Work to complete> Would you work out how many lines below include the word "classDef"? Only that number is wanted.

Entries taken from a collection:

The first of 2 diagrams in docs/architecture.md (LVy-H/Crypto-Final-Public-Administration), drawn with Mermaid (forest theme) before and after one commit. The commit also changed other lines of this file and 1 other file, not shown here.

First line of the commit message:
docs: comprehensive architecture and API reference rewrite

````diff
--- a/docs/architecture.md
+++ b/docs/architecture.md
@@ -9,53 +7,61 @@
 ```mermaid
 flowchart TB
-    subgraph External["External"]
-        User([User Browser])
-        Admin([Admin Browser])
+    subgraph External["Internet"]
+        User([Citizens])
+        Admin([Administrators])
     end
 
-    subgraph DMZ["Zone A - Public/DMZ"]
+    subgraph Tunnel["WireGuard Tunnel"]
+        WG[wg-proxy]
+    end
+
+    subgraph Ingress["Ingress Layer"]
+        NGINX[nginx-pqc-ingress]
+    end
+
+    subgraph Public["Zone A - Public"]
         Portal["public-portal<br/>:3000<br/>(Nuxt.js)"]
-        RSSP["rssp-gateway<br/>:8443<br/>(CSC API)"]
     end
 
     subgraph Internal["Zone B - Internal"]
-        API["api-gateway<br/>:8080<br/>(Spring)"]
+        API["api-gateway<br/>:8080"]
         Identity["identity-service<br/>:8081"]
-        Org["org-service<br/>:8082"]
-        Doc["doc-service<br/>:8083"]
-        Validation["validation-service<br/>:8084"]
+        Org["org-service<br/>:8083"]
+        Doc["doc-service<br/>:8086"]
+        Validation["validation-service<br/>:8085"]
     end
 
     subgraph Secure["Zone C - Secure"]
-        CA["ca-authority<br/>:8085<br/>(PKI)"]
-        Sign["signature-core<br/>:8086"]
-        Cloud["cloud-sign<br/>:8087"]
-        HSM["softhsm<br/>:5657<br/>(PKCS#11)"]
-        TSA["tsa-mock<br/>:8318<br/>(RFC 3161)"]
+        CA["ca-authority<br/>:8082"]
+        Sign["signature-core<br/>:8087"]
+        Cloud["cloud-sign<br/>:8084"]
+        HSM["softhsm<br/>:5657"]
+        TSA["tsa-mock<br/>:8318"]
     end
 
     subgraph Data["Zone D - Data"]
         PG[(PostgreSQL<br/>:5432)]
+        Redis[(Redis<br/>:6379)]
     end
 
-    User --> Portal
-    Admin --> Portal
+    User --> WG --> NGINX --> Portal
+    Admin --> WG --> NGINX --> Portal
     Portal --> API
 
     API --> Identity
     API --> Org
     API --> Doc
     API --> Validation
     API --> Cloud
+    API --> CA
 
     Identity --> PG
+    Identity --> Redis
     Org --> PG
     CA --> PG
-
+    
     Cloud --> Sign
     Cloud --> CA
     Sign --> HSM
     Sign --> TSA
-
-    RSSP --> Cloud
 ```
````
--
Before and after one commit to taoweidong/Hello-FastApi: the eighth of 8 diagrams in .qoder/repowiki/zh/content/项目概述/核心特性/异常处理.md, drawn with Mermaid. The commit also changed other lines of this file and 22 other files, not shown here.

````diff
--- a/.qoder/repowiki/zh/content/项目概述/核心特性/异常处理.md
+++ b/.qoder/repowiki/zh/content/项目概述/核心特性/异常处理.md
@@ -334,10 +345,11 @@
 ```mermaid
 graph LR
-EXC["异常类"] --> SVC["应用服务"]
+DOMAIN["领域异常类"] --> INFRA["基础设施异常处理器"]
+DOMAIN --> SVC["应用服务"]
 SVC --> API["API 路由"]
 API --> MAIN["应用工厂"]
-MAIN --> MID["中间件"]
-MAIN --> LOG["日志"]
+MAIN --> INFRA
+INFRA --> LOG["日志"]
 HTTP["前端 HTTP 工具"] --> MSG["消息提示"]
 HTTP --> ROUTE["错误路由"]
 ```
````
* * *
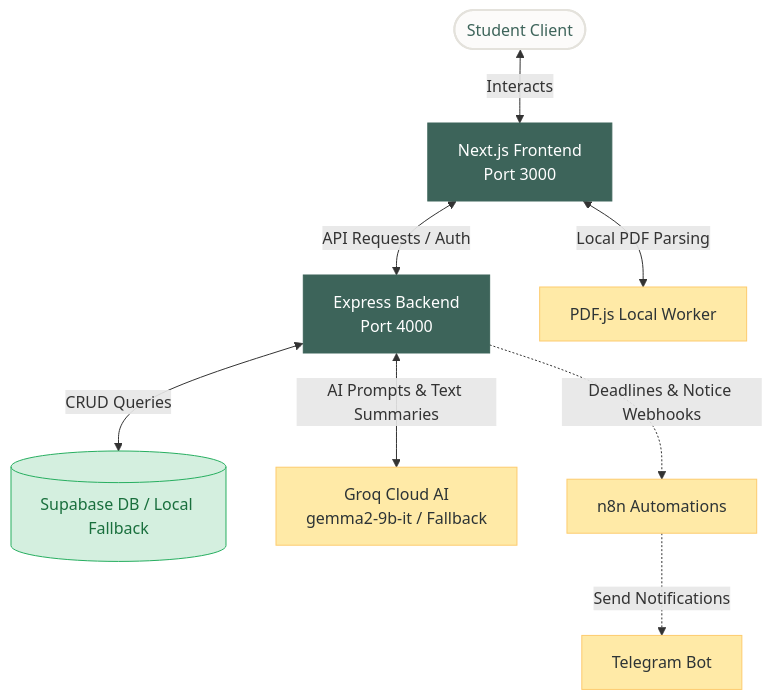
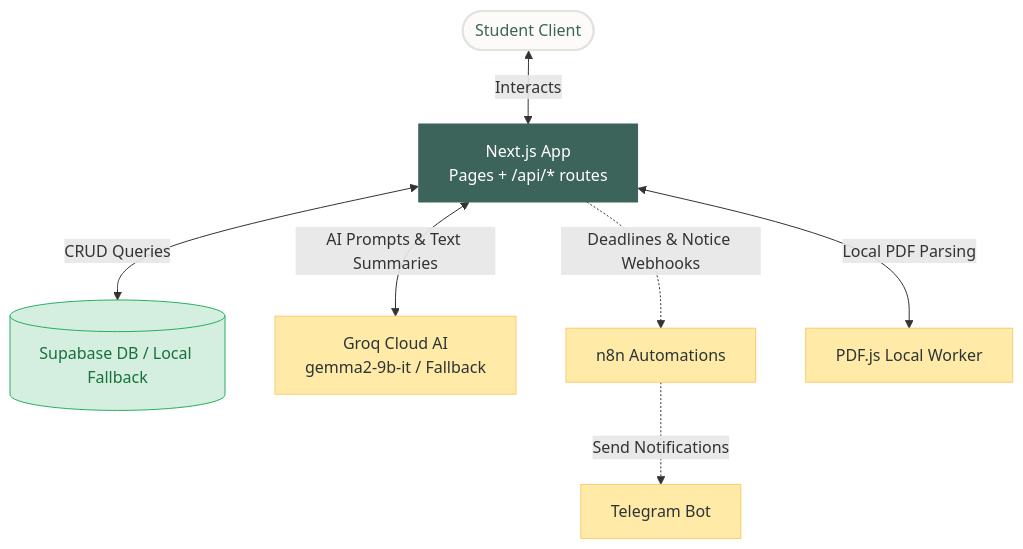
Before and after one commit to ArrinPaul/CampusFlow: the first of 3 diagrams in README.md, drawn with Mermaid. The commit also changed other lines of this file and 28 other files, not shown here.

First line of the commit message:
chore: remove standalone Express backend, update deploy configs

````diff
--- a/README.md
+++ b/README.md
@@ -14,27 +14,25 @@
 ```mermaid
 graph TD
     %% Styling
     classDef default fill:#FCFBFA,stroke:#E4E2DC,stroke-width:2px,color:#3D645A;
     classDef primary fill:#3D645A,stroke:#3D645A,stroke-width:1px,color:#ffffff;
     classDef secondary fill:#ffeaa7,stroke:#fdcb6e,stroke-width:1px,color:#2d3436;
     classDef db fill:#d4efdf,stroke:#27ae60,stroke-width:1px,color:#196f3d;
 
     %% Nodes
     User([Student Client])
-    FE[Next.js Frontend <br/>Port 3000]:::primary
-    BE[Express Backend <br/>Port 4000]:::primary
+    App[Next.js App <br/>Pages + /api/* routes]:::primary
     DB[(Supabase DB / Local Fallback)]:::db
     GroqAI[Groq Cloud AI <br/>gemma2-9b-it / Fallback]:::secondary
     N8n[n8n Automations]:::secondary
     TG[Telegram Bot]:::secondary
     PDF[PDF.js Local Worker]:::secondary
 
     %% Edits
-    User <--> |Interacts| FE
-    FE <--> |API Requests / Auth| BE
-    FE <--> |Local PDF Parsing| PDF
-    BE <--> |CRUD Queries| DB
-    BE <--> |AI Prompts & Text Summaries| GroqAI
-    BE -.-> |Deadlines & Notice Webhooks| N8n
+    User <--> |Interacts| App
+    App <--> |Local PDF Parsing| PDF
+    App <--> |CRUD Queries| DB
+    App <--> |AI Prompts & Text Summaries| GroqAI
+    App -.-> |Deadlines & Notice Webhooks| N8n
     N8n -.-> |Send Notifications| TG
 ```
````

Task output> 4